LYNNWOOD — The city has settled a federal lawsuit with a rape victim who police detectives once accused of lying about being sexually assaulted.
Lynnwood’s insurance company agreed to pay the woman $150,000 to put an end to the case.
“More important than the money was to hold police accountable for this horrible wrong and hopefully change how the police department approaches these cases,” the woman’s attorney, Rich Fisher, said Wednesday.
His client “was determined that this should be brought to light so no other kid would have to go through this,” the Seattle lawyer said.
The woman, identified only as “D.M.” in court papers, also settled with the Everett-based nonprofit youth advocacy agency, Cocoon House. The woman, then 18, was receiving case management services from Cocoon House and enrolled in a program that provided social services to young people no longer eligible for the state’s foster care system.
The terms of the settlement with Cocoon House are confidential, Fisher said.
The woman claimed that the police bullied her into recanting her report that she had been tied up, threatened with a knife and attacked inside her Lynnwood apartment on Aug. 11, 2008.
The officers also told her that if she failed a lie detector test that she would lose her housing, according to the lawsuit.
The woman also alleged that Cocoon House employees failed to help her after she told them she wanted to return to the police department and take back her statement that she hadn’t been raped.
The lawsuit alleged that the employees told the teen that if she lied to police she would be removed from the program.

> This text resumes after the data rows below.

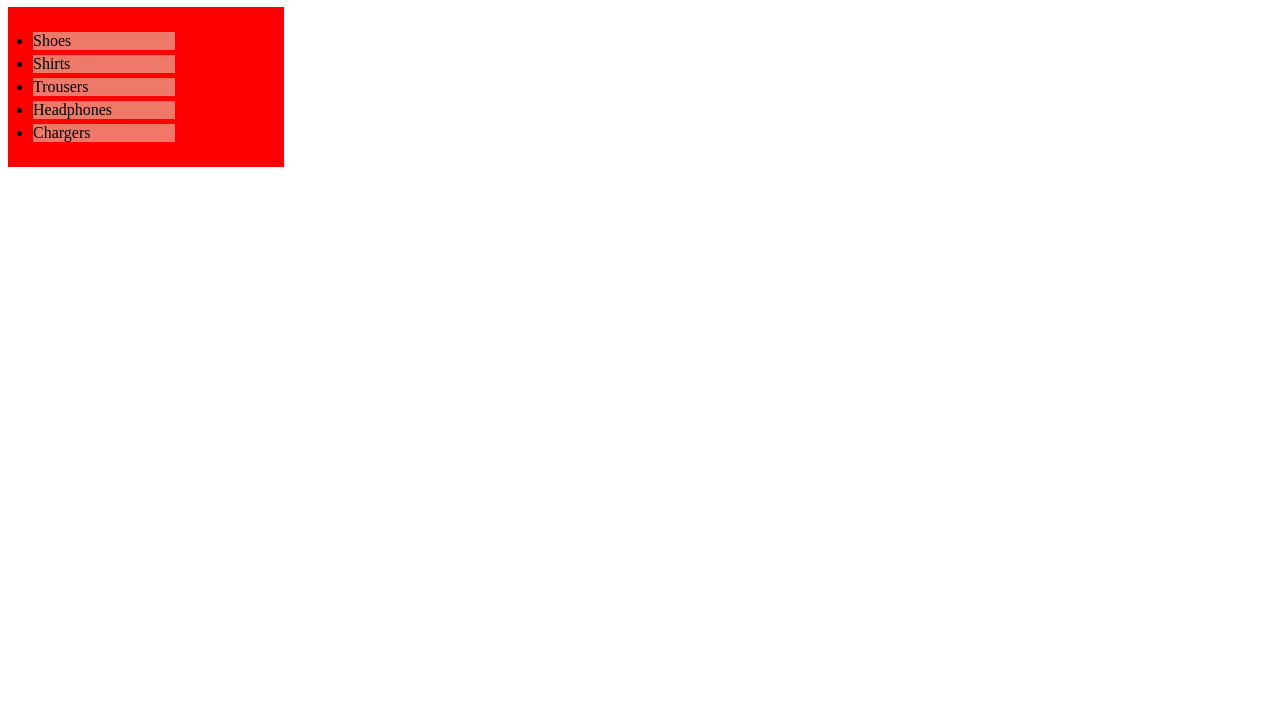
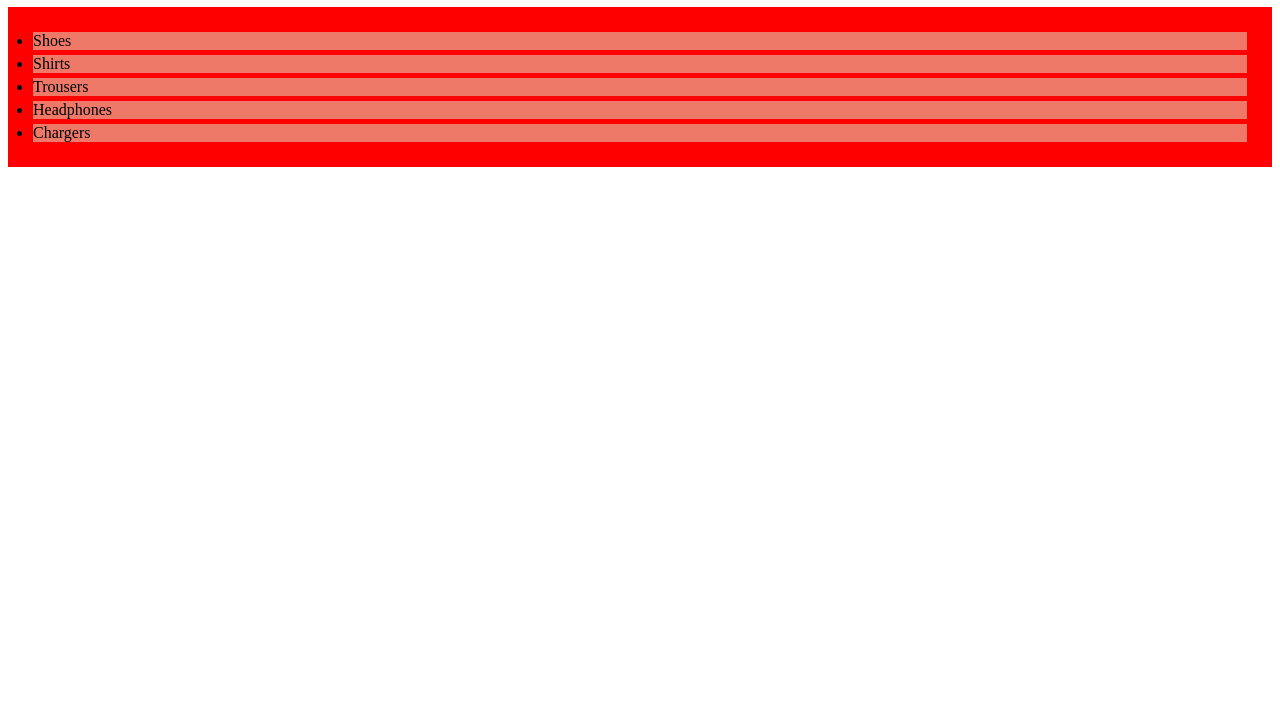
Before and after one commit to trajan90/Homework, a plain HTML site: page Tema-5/HW4/index.html in a window 1280 px wide. Shown: the part 73-800 px from the top of the page. Drawn offline with Linux system fonts and the light colour scheme.

Commit message:
modificare cu sugestiile de review

```diff
--- a/Tema-5/HW-1/style.css
+++ b/Tema-5/HW-1/style.css
@@ -2,7 +2,7 @@
     color: red;
     text-decoration-line: underline;
 }
-.subtitle{ color: green;
+.subtitle { color: green;
     text-decoration-line: underline;
 }
 .mypara{
--- a/Tema-5/HW-2/style.css
+++ b/Tema-5/HW-2/style.css
@@ -1,7 +1,3 @@
-*{
-    box-sizing: border-box;
-    width: 75%;
-}
 h1{
     border: 5px solid blue;
     border-radius: 20px;
--- a/Tema-5/HW4/style.css
+++ b/Tema-5/HW4/style.css
@@ -1,7 +1,3 @@
-*{
-    box-sizing: border-box;
-    width: 60%;
-}
 .list{
     background-color: red;
     padding: 20px;
```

She was forced to tell other program participants that she made up the story about being raped.
Lynnwood city prosecutors charged the woman with false reporting. She pleaded guilty and was ordered to undergo mental health counseling and pay a $500 fine.
Lynwood police, however, reopened the rape investigation in 2011 after photographs of the woman and her identification card were found among evidence seized by Colorado police after the arrest of serial rapist Marc O’Leary.
O’Leary later admitted to raping the Lynnwood teenager and a Kirkland woman within two months of each other. The former Mountlake Terrace man sneaked into their homes, bound their hands and gagged them. He repeatedly sexually assaulted the terrified women, snapped photographs of them and threatened to post those on the Internet if they reported the assaults to police.
O’Leary was sentenced in 2012 to more than 28 years for raping the Lynnwood woman and another 40 years for the Kirkland attack. He already was serving a 327-year sentence for the Colorado rapes.
“We were wrong. Everybody feels terrible about it,” Lynnwood Police Chief Steve Jensen told The Herald in 2011. “We take sexual assaults very seriously. Our investigators always get charged up to get the bad guys in these cases.”
At the time, Jensen explained that doubts were raised because the woman’s story had changed and details she provided were inconsistent. Her foster mother and friend were also skeptical about the woman’s story, court papers said.
Jensen was named in the lawsuit along with the two detectives, Jeff Mason and Jerry Ritgarn.
“The city’s insurance company made the decision to settle,” said Lynnwood’s attorney, Robert Christie of Seattle. “There was a recognition by the insurance company that some of the claims would survive. A risk management decision was made.”
The settlement was reached last month. The money will be paid by the city’s insurance company, Christie said.
“Everybody is happy to have the matter behind us,” he said.
The woman’s record was expunged and the fine refunded after O’Leary was arrested. Lynnwood police have since received additional training about sexual assault investigations.
Fisher said his client, who no longer lives in Washington, is “pleased that the matter has been settled so she can move forward.”
She is doing well, which “is an incredible testimony to the strength of her character,” he said.
Diana Hefley: 425-339-3463, firstname.lastname@example.org